**DATA FOR THIS TASK:**
—————
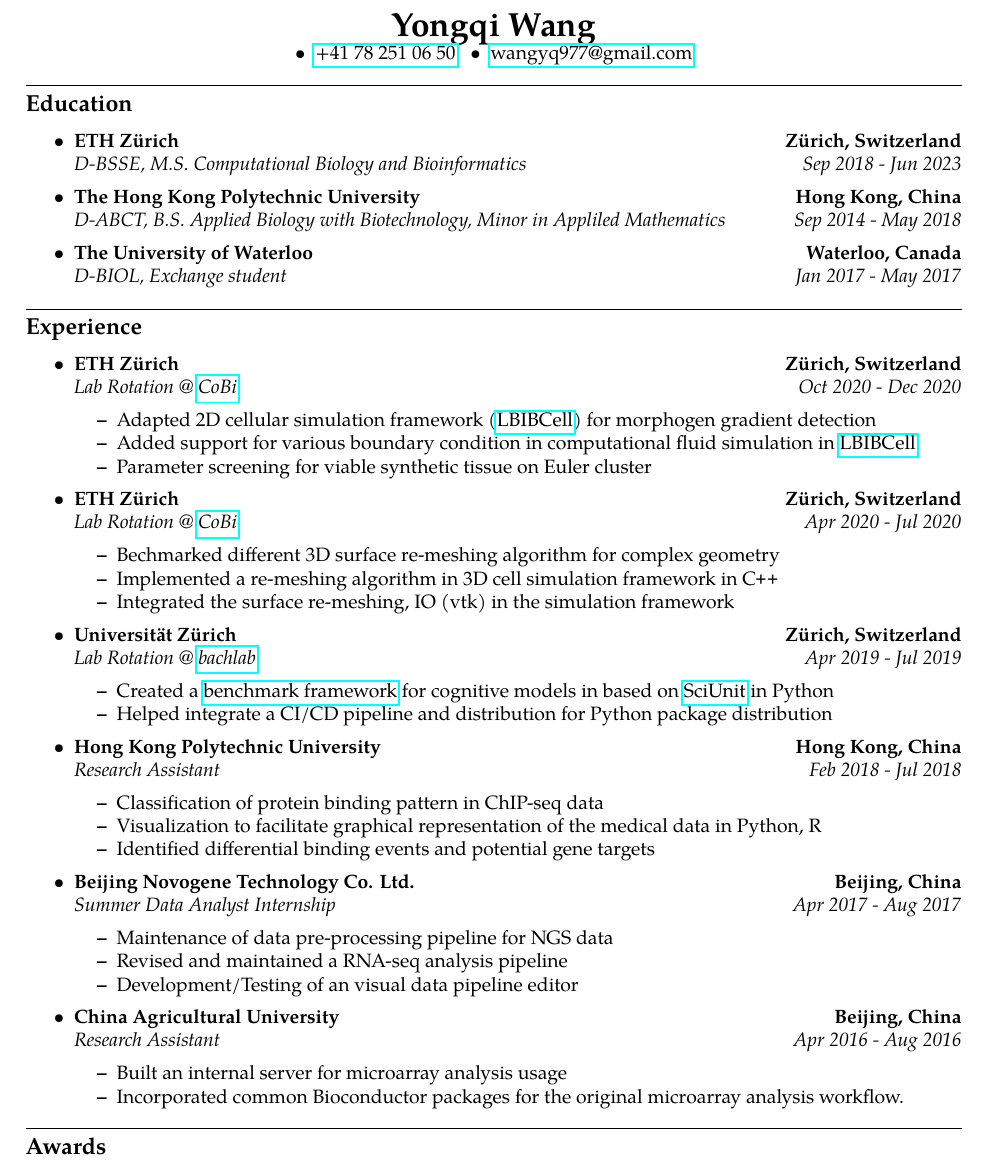
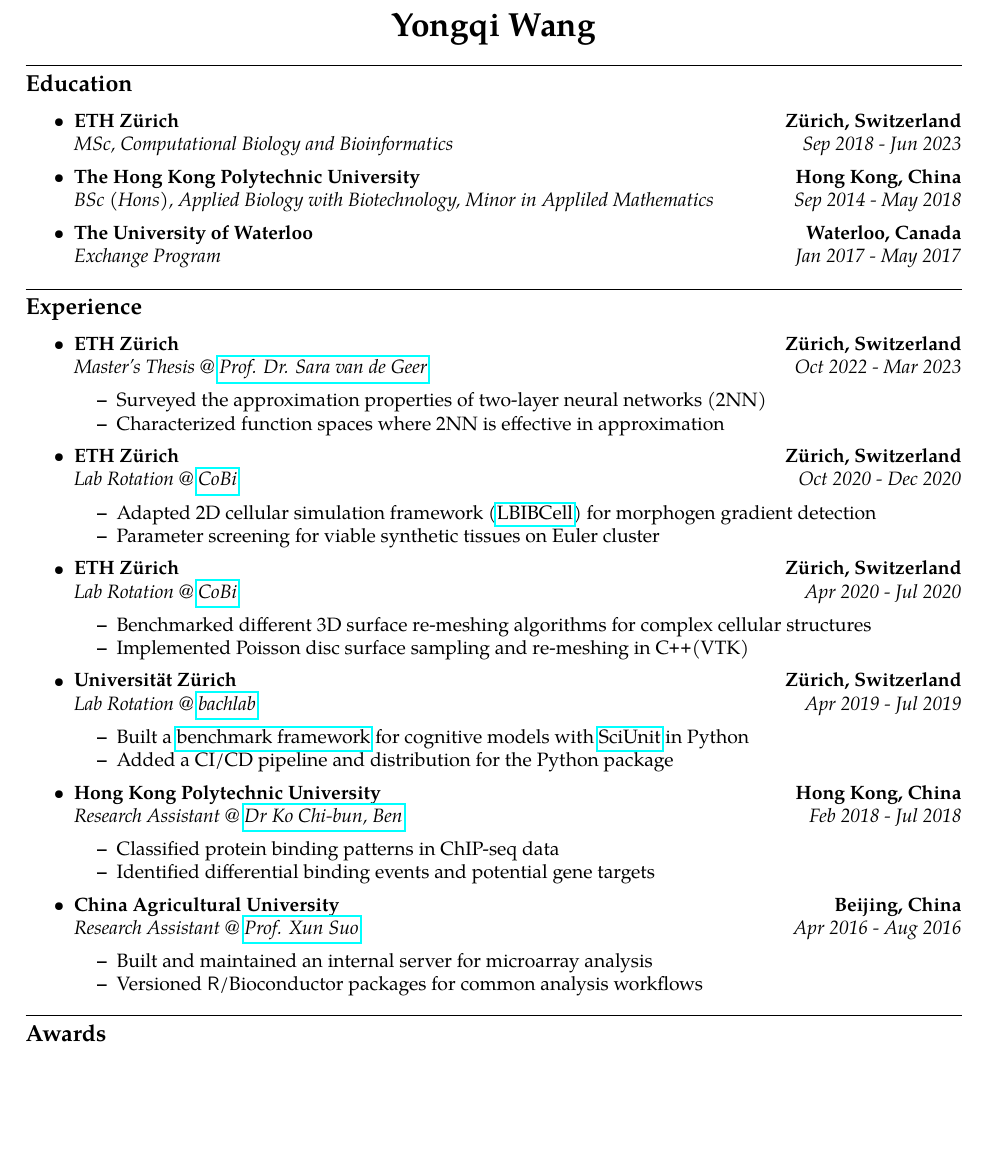
Before and after one commit to wyq977/resume, a LaTeX CV (resume.tex): part of the page, cut so that both start at the same text, the shorter picture padded with empty space. Compiled offline with pdfLaTeX.

Commit message:
Update resume

```diff
--- a/resume.tex
+++ b/resume.tex
@@ -51,8 +51,8 @@
 {\LARGE \textbf{Yongqi Wang}}
 
 % \ \ Zürich, Switzerland \\
-\textbullet \ \ \href{tel:410782510650}{+41 78 251 06 50} \ \
-\textbullet \ \ \href{mailto:wangyq977@gmail.com}{wangyq977@gmail.com}
+% \textbullet \ \ \href{tel:410782510650}{+41 78 251 06 50} \ \
+% \textbullet \ \ \href{mailto:wangyq977@gmail.com}{wangyq977@gmail.com}
 \end{center}
 
 
@@ -73,7 +73,7 @@
 		{\textbf{Zürich, Switzerland}}
 	\\
 	\headerrow
-		{\emph{D-BSSE, M.S. Computational Biology and Bioinformatics}}
+		{\emph{MSc, Computational Biology and Bioinformatics}}
 		{\emph{Sep 2018 - Jun 2023}}
 
 	\item
@@ -82,7 +82,7 @@
 		{\textbf{Hong Kong, China}}
 	\\
 	\headerrow
-		{\emph{D-ABCT, B.S. Applied Biology with Biotechnology, Minor in Appliled Mathematics}}
+		{\emph{BSc (Hons), Applied Biology with Biotechnology, Minor in Appliled Mathematics}}
 		{\emph{Sep 2014 - May 2018}}
 
 	\item
@@ -91,7 +91,7 @@
 		{\textbf{Waterloo, Canada}}
 	\\
 	\headerrow
-		{\emph{D-BIOL, Exchange student}}
+		{\emph{Exchange Program}}
 		{\emph{Jan 2017 - May 2017}}
 
 \end{itemize}
@@ -114,12 +114,26 @@
 		{\textbf{Zürich, Switzerland}}
 	\\
 	\headerrow
+		{\emph{Master's Thesis @ \href{https://stat.ethz.ch/~vsara/}{Prof. Dr. Sara van de Geer}}}
+		{\emph{Oct 2022 - Mar 2023}}
+	\begin{itemize*}
+		\item Surveyed the approximation properties of two-layer neural networks (2NN)
+		\item Characterized function spaces where 2NN is effective in approximation
+		% \item Drew connections between the function spaces associated with 2NN
+	\end{itemize*}
+
+	\item
+	\headerrow
+		{\textbf{ETH Zürich}}
+		{\textbf{Zürich, Switzerland}}
+	\\
+	\headerrow
 		{\emph{Lab Rotation @ \href{https://bsse.ethz.ch/cobi}{CoBi}}}
 		{\emph{Oct 2020 - Dec 2020}}
 	\begin{itemize*}
     	\item Adapted 2D cellular simulation framework (\href{https://tanakas.bitbucket.io/lbibcell/index.html}{LBIBCell}) for morphogen gradient detection
-		\item Added support for various boundary condition in computational fluid simulation in \href{https://tanakas.bitbucket.io/lbibcell/index.html}{LBIBCell}
-		\item Parameter screening for viable synthetic tissue on Euler cluster
+		% \item Added various boundary conditions in computational fluid simulation in \href{https://tanakas.bitbucket.io/lbibcell/index.html}{LBIBCell}
+		\item Parameter screening for viable synthetic tissues on Euler cluster
 	\end{itemize*}
 
 	\item
@@ -131,9 +145,9 @@
 		{\emph{Lab Rotation @ \href{https://bsse.ethz.ch/cobi}{CoBi}}}
 		{\emph{Apr 2020 - Jul 2020}}
 	\begin{itemize*}
-    	\item Bechmarked different 3D surface re-meshing algorithm for complex geometry
-		\item Implemented a re-meshing algorithm in 3D cell simulation framework in \CPP
-		\item Integrated the surface re-meshing, IO (vtk) in the simulation framework
+    	\item Benchmarked different 3D surface re-meshing algorithms for complex cellular structures
+		\item Implemented Poisson disc surface sampling and re-meshing in \CPP (VTK)
+		% \item Integrated the surface re-meshing, IO (vtk) in the simulation framework
 	\end{itemize*}
 
 	\item
@@ -145,8 +159,8 @@
 		{\emph{Lab Rotation @ \href{http://bachlab.org/}{bachlab}}}
 		{\emph{Apr 2019 - Jul 2019}}
 	\begin{itemize*}
-		\item Created a \href{https://github.com/fmelinscak/cognibench}{benchmark framework} for cognitive models in based on \href{https://github.com/scidash/sciunit}{SciUnit} in Python
-		\item Helped integrate a CI/CD pipeline and distribution for Python package distribution
+		\item Built a \href{https://github.com/fmelinscak/cognibench}{benchmark framework} for cognitive models with \href{https://github.com/scidash/sciunit}{SciUnit} in Python
+		\item Added a CI/CD pipeline and distribution for the Python package
 	\end{itemize*}
 
 	\item
@@ -155,26 +169,12 @@
 		{\textbf{Hong Kong, China}}
 	\\
 	\headerrow
-		{\emph{Research Assistant}}
+		{\emph{Research Assistant @ \href{https://www.polyu.edu.hk/en/abct/people/academic-staff/dr-ko-cb-ben/}{Dr Ko Chi-bun, Ben}}}
 		{\emph{Feb 2018 - Jul 2018}}
 	\begin{itemize*}
-		\item Classification of protein binding pattern in ChIP-seq data
-    	\item Visualization to facilitate graphical representation of the medical data in Python, R % by \texttt{matplotlib} (Python), Shiny in R
+		\item Classified protein binding patterns in ChIP-seq data
     	\item Identified differential binding events and potential gene targets % via \texttt{DESeq2}
-	\end{itemize*}
-
-	\item
-	\headerrow
-		{\textbf{Beijing Novogene Technology Co. Ltd.}}
-		{\textbf{Beijing, China}}
-	\\
-	\headerrow
-		{\emph{Summer Data Analyst Internship}}
-		{\emph{Apr 2017 - Aug 2017}}
-	\begin{itemize*}
-		\item Maintenance of data pre-processing pipeline for NGS data
-    	\item Revised and maintained a RNA-seq analysis pipeline
-    	\item Development/Testing of an visual data pipeline editor
+    	% \item Visualization to facilitate graphical representation of the medical data in Python, R % by \texttt{matplotlib} (Python), Shiny in R
 	\end{itemize*}
 
 	\item
@@ -183,11 +183,11 @@
 		{\textbf{Beijing, China}}
 	\\
 	\headerrow
-		{\emph{Research Assistant}}
+		{\emph{Research Assistant @ \href{https://cvm.cau.edu.cn/art/2011/12/26/art_3747_40.html}{Prof. Xun Suo}}}
 		{\emph{Apr 2016 - Aug 2016}}
 	\begin{itemize*}
-		\item Built an internal server for microarray analysis usage
-		\item Incorporated common Bioconductor packages for the original microarray analysis workflow.
+		\item Built and maintained an internal server for microarray analysis
+		\item Versioned \textsf{R}/Bioconductor packages for common analysis workflows
 	\end{itemize*}
 
 \end{itemize}
```
Also changed, not shown: resume.pdf.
—————
**WORK ITEM:** Total the lines in the records above that contain the string "html". Write only that total.

**RESPONSE:** 4